++++ Provided records
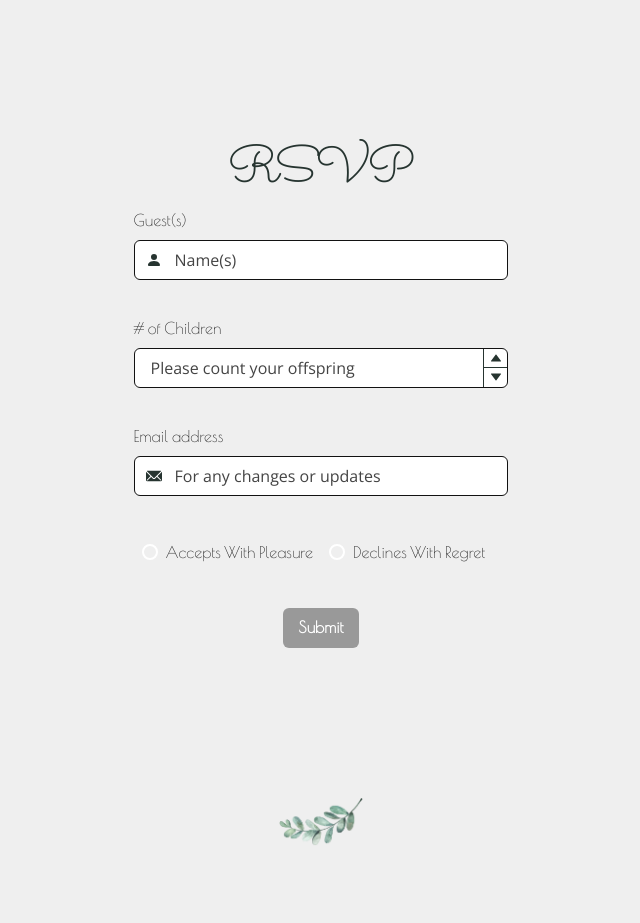
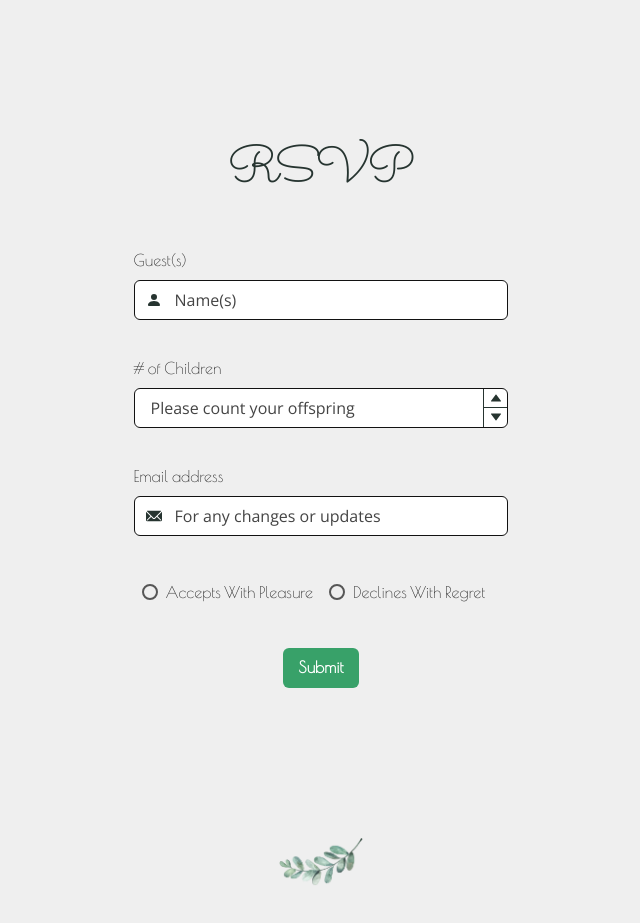
Before and after one commit to Submerged/i-dilby-do, a React (Create React App) app: page / in a window 1280 px wide. Shown: the part 2980-3903 px from the top of the page, without its empty margins (319-959 px from the left). Built offline with nearby package versions, Linux system fonts and the light colour scheme.

Commit message:
RSVP color changes

```diff
--- a/src/Header.tsx
+++ b/src/Header.tsx
@@ -12,7 +12,7 @@ const HeaderBox = chakra(Box, {
 
 export const Header = () => {
     return (
-        <Container maxWidth='100vw' p={10} bg='#EFEFEFCC'>
+        <Container maxWidth='100vw' p={[2,2,10]} bg='#EFEFEFCC'>
             <Container maxWidth='700px'>
                 <SimpleGrid columns={{base: 1, sm: 2, md: 2, lg:4, xl: 4}} textAlign='center' color='custom.4'>
                     <HeaderBox><HashLink smooth to="#invite">Invitation</HashLink></HeaderBox>
--- a/src/Rsvp/index.tsx
+++ b/src/Rsvp/index.tsx
@@ -18,7 +18,8 @@ import {
     NumberInputStepper,
     Radio,
     RadioGroup,
-    SimpleGrid
+    SimpleGrid,
+    Spinner,
 } from "@chakra-ui/react";
 import {Formik, Form, Field, FieldInputProps, FormikProps} from 'formik';
 import axios from 'axios';
@@ -29,14 +30,16 @@ import {useState} from "react";
 
 const RSVP_URL = 'https://i0mwfydiz0.execute-api.us-east-1.amazonaws.com/prod/rsvp';
 
-const API_SUCCESS = 0;
-const API_PENDING = 1;
+const API_INACTIVE = 0;
+const API_SUCCESS = 1;
+const API_PENDING = 2;
+const API_ERROR = 3;
 
 export const Rsvp = () => {
-    const [apiState, setApiState] = useState(API_PENDING);
+    const [apiState, setApiState] = useState(API_INACTIVE);
     const handleSubmit = (values: any) => {
         const { name, children, email, acceptance } = values;
-
+        setApiState(API_PENDING);
         axios.post(RSVP_URL, {
             Name: name,
             Children: children,
@@ -45,18 +48,16 @@ export const Rsvp = () => {
         })
             .then(res => {
                 setApiState(API_SUCCESS);
-                setTimeout(() => {
-                    setApiState(API_PENDING);
-                },5000);
             })
             .catch( error => {
+                setApiState(API_ERROR);
                 console.log(error);
             });
     }
 
     return (
         <Container id='rsvp' p={[10,10,100]} maxWidth={1000}>
-            <Center><Text as='h2'>RSVP</Text></Center>
+            <Center paddingBottom={10}><Text as='h2'>RSVP</Text></Center>
             <Center>
                 <Formik initialValues={{name: '', children: 0, email: '', acceptance: 0}} onSubmit={handleSubmit}>
                     {(props) => (
@@ -110,17 +111,24 @@ export const Rsvp = () => {
                                     <FormControl>
                                         <RadioGroup {...field}>
                                             <SimpleGrid columns={{base: 1, sm: 2}}>
-                                                <Radio {...field} p={2} value='Accept'>Accepts With Pleasure</Radio>
-                                                <Radio {...field} p={2} value='Decline'>Declines With Regret</Radio>
+                                                <Radio {...field} p={2} value='Accept' colorScheme='orange' size={'md'} defaultChecked borderColor={'#565656'}>Accepts With Pleasure</Radio>
+                                                <Radio {...field} p={2} value='Decline' colorScheme='orange' size={'md'} borderColor={'#565656'}>Declines With Regret</Radio>
                                             </SimpleGrid>
                                         </RadioGroup>
                                     </FormControl>
                                 )}
                             </Field>
+                            {apiState === API_PENDING ? <Center><Spinner /></Center> : null }
                             {apiState === API_SUCCESS ?
                                 <Alert status='success'>
                                     <AlertIcon />
                                     RSVP Received. Thank you!
+                                </Alert>
+                                : null}
+                            {apiState === API_ERROR ?
+                                <Alert status='error'>
+                                    <AlertIcon />
+                                    Error! Please contact Charlotte & Dylan
                                 </Alert>
                                 : null}
                             <br/>
--- a/src/theme.ts
+++ b/src/theme.ts
@@ -10,10 +10,15 @@ export const theme = extendTheme({
     components: {
         Button: {
             defaultProps: {
-              colorScheme: 'blackAlpha',
+              colorScheme: 'green',
             }
         },
         FormLabel: {
+            defaultProps: {
+                variant: 'text',
+            }
+        },
+        Radio: {
             defaultProps: {
                 variant: 'text',
             }
@@ -47,16 +52,13 @@ export const theme = extendTheme({
             label: {
                 textColor: '#222',
             },
-            button: {
-                colorScheme: 'red',
-            },
             h1: {
-                fontSize: [15, 30, 70],
+                fontSize: [32, 48, 70],
                 fontFamily: 'Great Vibes, cursive',
             },
             h2: {
                 fontFamily: 'Sacramento, cursive',
-                fontSize: [20, 24, 50],
+                fontSize: [30, 36, 50],
             },
             h4: {
                 fontSize: [14, 16, 22],
```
++++++++
> [Task]: Print the listing exactly, minus any pictures.

> [Result for this exercise]:
Before and after one commit to Submerged/i-dilby-do, a React (Create React App) app: page / in a window 1280 px wide. Shown: the part 2980-3903 px from the top of the page, without its empty margins (319-959 px from the left). Built offline with nearby package versions, Linux system fonts and the light colour scheme.

Commit message:
RSVP color changes

```diff
--- a/src/Header.tsx
+++ b/src/Header.tsx
@@ -12,7 +12,7 @@ const HeaderBox = chakra(Box, {
 
 export const Header = () => {
     return (
-        <Container maxWidth='100vw' p={10} bg='#EFEFEFCC'>
+        <Container maxWidth='100vw' p={[2,2,10]} bg='#EFEFEFCC'>
             <Container maxWidth='700px'>
                 <SimpleGrid columns={{base: 1, sm: 2, md: 2, lg:4, xl: 4}} textAlign='center' color='custom.4'>
                     <HeaderBox><HashLink smooth to="#invite">Invitation</HashLink></HeaderBox>
--- a/src/Rsvp/index.tsx
+++ b/src/Rsvp/index.tsx
@@ -18,7 +18,8 @@ import {
     NumberInputStepper,
     Radio,
     RadioGroup,
-    SimpleGrid
+    SimpleGrid,
+    Spinner,
 } from "@chakra-ui/react";
 import {Formik, Form, Field, FieldInputProps, FormikProps} from 'formik';
 import axios from 'axios';
@@ -29,14 +30,16 @@ import {useState} from "react";
 
 const RSVP_URL = 'https://i0mwfydiz0.execute-api.us-east-1.amazonaws.com/prod/rsvp';
 
-const API_SUCCESS = 0;
-const API_PENDING = 1;
+const API_INACTIVE = 0;
+const API_SUCCESS = 1;
+const API_PENDING = 2;
+const API_ERROR = 3;
 
 export const Rsvp = () => {
-    const [apiState, setApiState] = useState(API_PENDING);
+    const [apiState, setApiState] = useState(API_INACTIVE);
     const handleSubmit = (values: any) => {
         const { name, children, email, acceptance } = values;
-
+        setApiState(API_PENDING);
         axios.post(RSVP_URL, {
             Name: name,
             Children: children,
@@ -45,18 +48,16 @@ export const Rsvp = () => {
         })
             .then(res => {
                 setApiState(API_SUCCESS);
-                setTimeout(() => {
-                    setApiState(API_PENDING);
-                },5000);
             })
             .catch( error => {
+                setApiState(API_ERROR);
                 console.log(error);
             });
     }
 
     return (
         <Container id='rsvp' p={[10,10,100]} maxWidth={1000}>
-            <Center><Text as='h2'>RSVP</Text></Center>
+            <Center paddingBottom={10}><Text as='h2'>RSVP</Text></Center>
             <Center>
                 <Formik initialValues={{name: '', children: 0, email: '', acceptance: 0}} onSubmit={handleSubmit}>
                     {(props) => (
@@ -110,17 +111,24 @@ export const Rsvp = () => {
                                     <FormControl>
                                         <RadioGroup {...field}>
                                             <SimpleGrid columns={{base: 1, sm: 2}}>
-                                                <Radio {...field} p={2} value='Accept'>Accepts With Pleasure</Radio>
-                                                <Radio {...field} p={2} value='Decline'>Declines With Regret</Radio>
+                                                <Radio {...field} p={2} value='Accept' colorScheme='orange' size={'md'} defaultChecked borderColor={'#565656'}>Accepts With Pleasure</Radio>
+                                                <Radio {...field} p={2} value='Decline' colorScheme='orange' size={'md'} borderColor={'#565656'}>Declines With Regret</Radio>
                                             </SimpleGrid>
                                         </RadioGroup>
                                     </FormControl>
                                 )}
                             </Field>
+                            {apiState === API_PENDING ? <Center><Spinner /></Center> : null }
                             {apiState === API_SUCCESS ?
                                 <Alert status='success'>
                                     <AlertIcon />
                                     RSVP Received. Thank you!
+                                </Alert>
+                                : null}
+                            {apiState === API_ERROR ?
+                                <Alert status='error'>
+                                    <AlertIcon />
+                                    Error! Please contact Charlotte & Dylan
                                 </Alert>
                                 : null}
                             <br/>
--- a/src/theme.ts
+++ b/src/theme.ts
@@ -10,10 +10,15 @@ export const theme = extendTheme({
     components: {
         Button: {
             defaultProps: {
-              colorScheme: 'blackAlpha',
+              colorScheme: 'green',
             }
         },
         FormLabel: {
+            defaultProps: {
+                variant: 'text',
+            }
+        },
+        Radio: {
             defaultProps: {
                 variant: 'text',
             }
@@ -47,16 +52,13 @@ export const theme = extendTheme({
             label: {
                 textColor: '#222',
             },
-            button: {
-                colorScheme: 'red',
-            },
             h1: {
-                fontSize: [15, 30, 70],
+                fontSize: [32, 48, 70],
                 fontFamily: 'Great Vibes, cursive',
             },
             h2: {
                 fontFamily: 'Sacramento, cursive',
-                fontSize: [20, 24, 50],
+                fontSize: [30, 36, 50],
             },
             h4: {
                 fontSize: [14, 16, 22],
```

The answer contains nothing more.